by Colin Leslie on December 16, 2014
One of the gifts of being a journalist is that you get to attend a range of events for the people you write about. I have two observations I didn’t get a chance to make earlier in the year.
First, physician organizations are clearly struggling with how—and how much—to keep members focused on the organizations’ strategic plans.
At the Canadian Medical Association’s annual meeting this summer, the board announced it’s considering making delegate motions at General Council advisory to the board, rather than binding.
A month later, I was at the Canadian Federation of Medical Students (CFMS) annual meeting in Kingston, Ont., where the most extensive debate was over a position paper opposing the “criminalization” of HIV infection. The position paper passed narrowly in the end, but I found it interesting when CFMS president Bryce Durafourt said he opposed the motion because the issue was outside the scope of the CFMS and unrelated to the group’s strategic plan.
The challenge your organizations face seems to be in allowing a forum for the (often more) lively discussions that come out of the grassroots (and from individual doctors) while still focusing on core strategic directions. So a forum—but still with some punch. There have to be stakes here. Like maybe one pillar—say one-fifth—of your organization’s goals for the year come out of a “wild card” new initiative from the grassroots.

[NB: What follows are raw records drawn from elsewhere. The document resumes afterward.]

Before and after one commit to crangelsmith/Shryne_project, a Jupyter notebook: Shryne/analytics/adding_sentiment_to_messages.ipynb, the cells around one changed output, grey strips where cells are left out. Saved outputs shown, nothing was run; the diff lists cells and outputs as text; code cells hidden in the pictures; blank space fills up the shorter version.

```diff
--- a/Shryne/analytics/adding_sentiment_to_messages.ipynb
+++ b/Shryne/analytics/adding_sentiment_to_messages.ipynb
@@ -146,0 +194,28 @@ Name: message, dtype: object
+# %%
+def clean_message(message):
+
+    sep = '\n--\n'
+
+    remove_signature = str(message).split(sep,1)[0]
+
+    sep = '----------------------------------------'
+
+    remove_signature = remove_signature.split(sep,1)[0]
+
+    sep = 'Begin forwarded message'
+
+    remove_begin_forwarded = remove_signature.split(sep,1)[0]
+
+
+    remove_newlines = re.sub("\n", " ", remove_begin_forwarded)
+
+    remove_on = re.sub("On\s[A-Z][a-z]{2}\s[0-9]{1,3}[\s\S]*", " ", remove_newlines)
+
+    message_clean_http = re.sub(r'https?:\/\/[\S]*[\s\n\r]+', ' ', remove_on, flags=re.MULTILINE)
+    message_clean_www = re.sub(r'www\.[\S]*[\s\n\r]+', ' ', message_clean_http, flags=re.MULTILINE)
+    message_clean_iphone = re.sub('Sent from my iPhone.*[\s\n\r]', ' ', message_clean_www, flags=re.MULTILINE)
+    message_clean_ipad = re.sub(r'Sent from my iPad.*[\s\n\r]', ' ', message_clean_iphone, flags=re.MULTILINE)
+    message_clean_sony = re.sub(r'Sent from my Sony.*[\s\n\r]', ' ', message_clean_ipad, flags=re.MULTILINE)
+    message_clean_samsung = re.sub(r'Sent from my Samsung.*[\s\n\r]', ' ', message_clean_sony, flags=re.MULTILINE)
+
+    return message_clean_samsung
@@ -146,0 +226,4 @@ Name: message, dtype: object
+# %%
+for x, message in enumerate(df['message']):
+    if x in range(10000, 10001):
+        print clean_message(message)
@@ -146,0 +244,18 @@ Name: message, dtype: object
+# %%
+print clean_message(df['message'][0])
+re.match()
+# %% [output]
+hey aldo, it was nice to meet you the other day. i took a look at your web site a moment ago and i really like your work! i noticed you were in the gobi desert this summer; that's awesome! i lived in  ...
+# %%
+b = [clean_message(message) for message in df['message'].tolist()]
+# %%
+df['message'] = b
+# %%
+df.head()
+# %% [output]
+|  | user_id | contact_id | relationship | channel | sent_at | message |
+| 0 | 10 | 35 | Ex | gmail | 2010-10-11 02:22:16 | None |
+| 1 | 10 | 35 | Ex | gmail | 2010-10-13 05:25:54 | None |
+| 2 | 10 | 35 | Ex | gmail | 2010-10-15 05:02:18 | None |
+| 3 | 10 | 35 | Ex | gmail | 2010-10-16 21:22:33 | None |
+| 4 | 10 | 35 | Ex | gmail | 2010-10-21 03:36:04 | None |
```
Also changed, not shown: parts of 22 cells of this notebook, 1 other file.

Second, I was struck this year by how often you elect reformers to high positions in your medical associations. At the Doctors of BC (formerly the BCMA) annual meeting in June, Dr. Charles Webb was elected president-elect of the group. Dr. Webb originally rose to prominence as the co-founder of B.C. Doctors for a Democratic Future, an organization of reformers concerned about how the association was being led.
We’ve seen this pattern before: Dr. Suzanne Strasberg and Dr. John Tracey were both once board members with the Coalition of Family Physicians of Ontario, which served as a watchdog group on the Ontario Medical Association (the coalition has changed its name to DoctorsOntario). Dr. Strasberg went on to be an OMA president and was just appointed chair of MD Physician Services. Dr. Tracey went on to serve on both the OMA and CMA boards.
To a great new year—of medical politics and more! MP
Follow Colin Leslie on Twitter at @MedicalPost